BEGIN

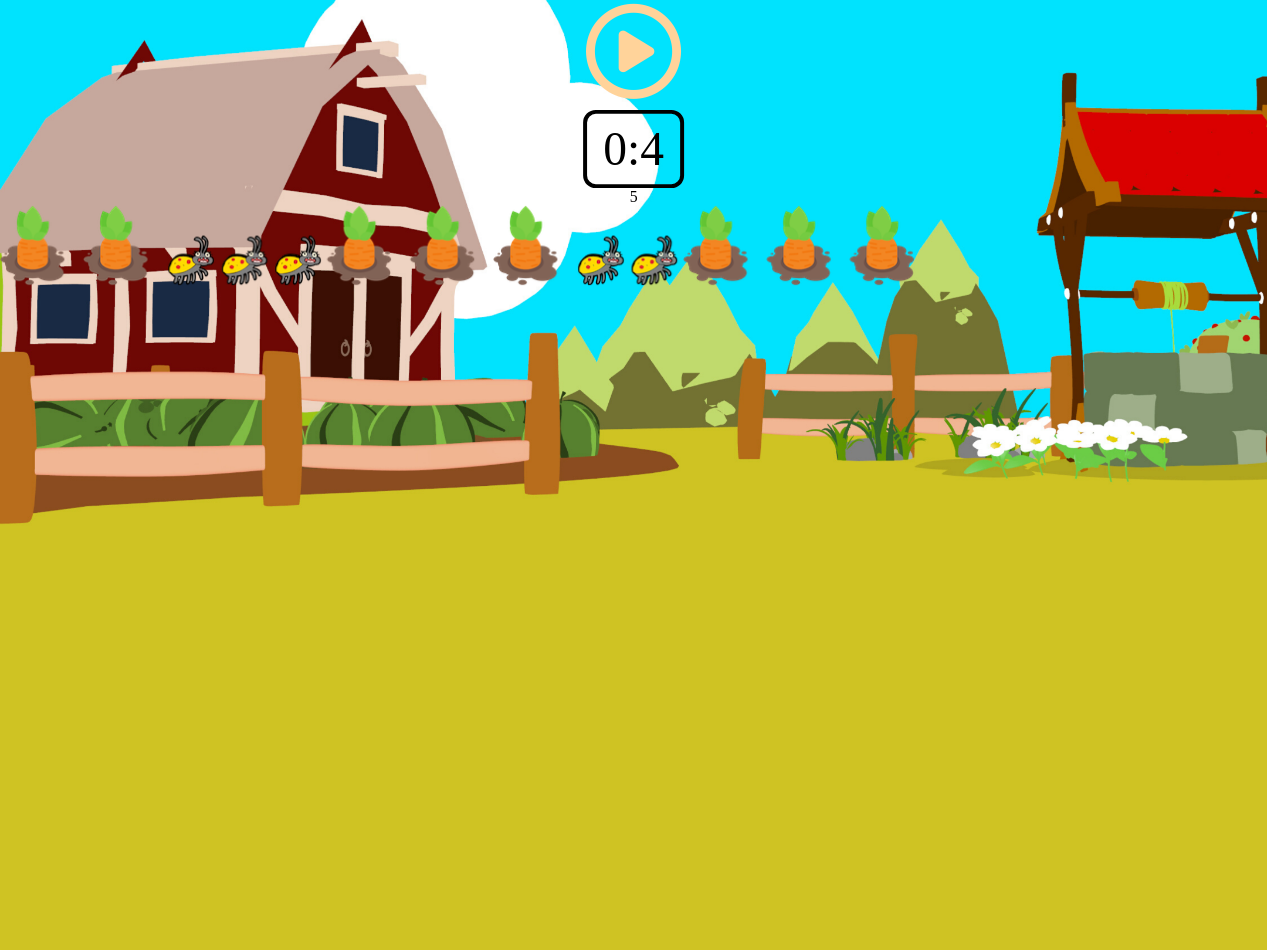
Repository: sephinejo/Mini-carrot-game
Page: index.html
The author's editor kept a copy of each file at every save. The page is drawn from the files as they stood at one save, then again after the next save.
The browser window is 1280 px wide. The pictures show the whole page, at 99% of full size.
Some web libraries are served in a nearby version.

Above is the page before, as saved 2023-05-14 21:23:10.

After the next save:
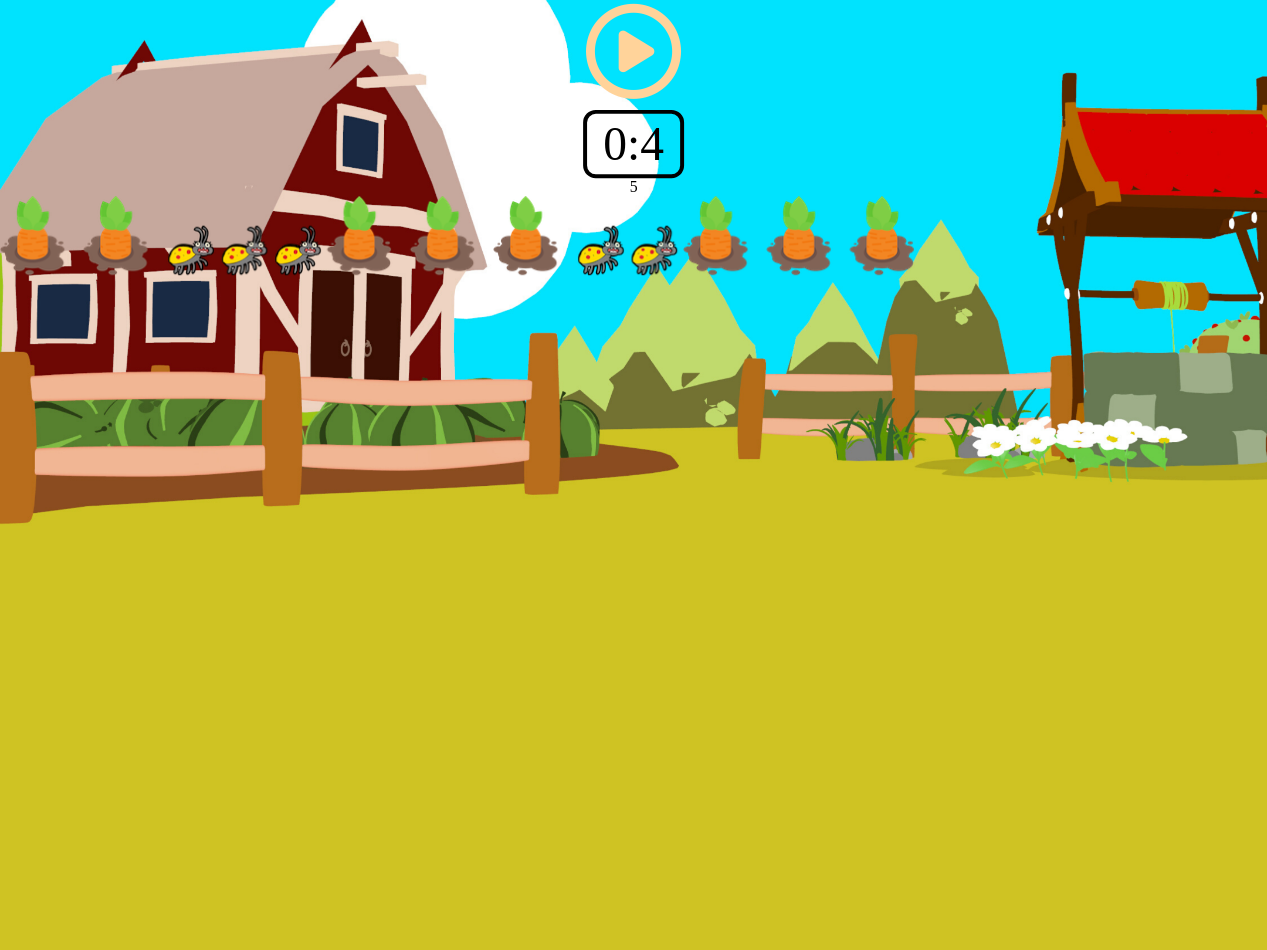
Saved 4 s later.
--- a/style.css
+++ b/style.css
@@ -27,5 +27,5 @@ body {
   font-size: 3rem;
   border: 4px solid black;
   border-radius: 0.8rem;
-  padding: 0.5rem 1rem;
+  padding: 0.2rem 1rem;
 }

END
BEGIN

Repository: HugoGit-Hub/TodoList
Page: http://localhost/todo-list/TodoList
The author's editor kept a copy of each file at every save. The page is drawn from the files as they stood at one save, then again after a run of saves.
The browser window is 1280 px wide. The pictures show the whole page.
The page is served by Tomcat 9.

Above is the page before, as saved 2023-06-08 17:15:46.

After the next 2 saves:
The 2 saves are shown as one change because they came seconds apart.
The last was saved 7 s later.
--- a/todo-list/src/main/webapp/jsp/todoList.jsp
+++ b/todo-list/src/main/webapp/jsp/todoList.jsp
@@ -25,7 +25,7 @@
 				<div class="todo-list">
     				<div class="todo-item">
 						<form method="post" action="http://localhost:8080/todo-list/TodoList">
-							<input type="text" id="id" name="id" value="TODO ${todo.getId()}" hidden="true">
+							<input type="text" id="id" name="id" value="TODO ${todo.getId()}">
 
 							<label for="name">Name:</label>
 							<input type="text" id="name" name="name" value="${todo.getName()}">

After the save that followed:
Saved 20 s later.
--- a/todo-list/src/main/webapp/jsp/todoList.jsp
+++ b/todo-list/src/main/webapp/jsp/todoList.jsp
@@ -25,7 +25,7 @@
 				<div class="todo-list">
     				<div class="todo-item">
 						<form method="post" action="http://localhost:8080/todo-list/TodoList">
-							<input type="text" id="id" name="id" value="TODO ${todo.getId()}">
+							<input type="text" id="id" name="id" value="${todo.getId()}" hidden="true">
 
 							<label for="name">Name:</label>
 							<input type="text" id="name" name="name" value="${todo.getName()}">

END

Using only the listing above, restate exactly the lines from the line containing "the whole page." through the line containing "The last was saved 7 s later.", both included.

The browser window is 1280 px wide. The pictures show the whole page.
The page is served by Tomcat 9.

Above is the page before, as saved 2023-06-08 17:15:46.

After the next 2 saves:
The 2 saves are shown as one change because they came seconds apart.
The last was saved 7 s later.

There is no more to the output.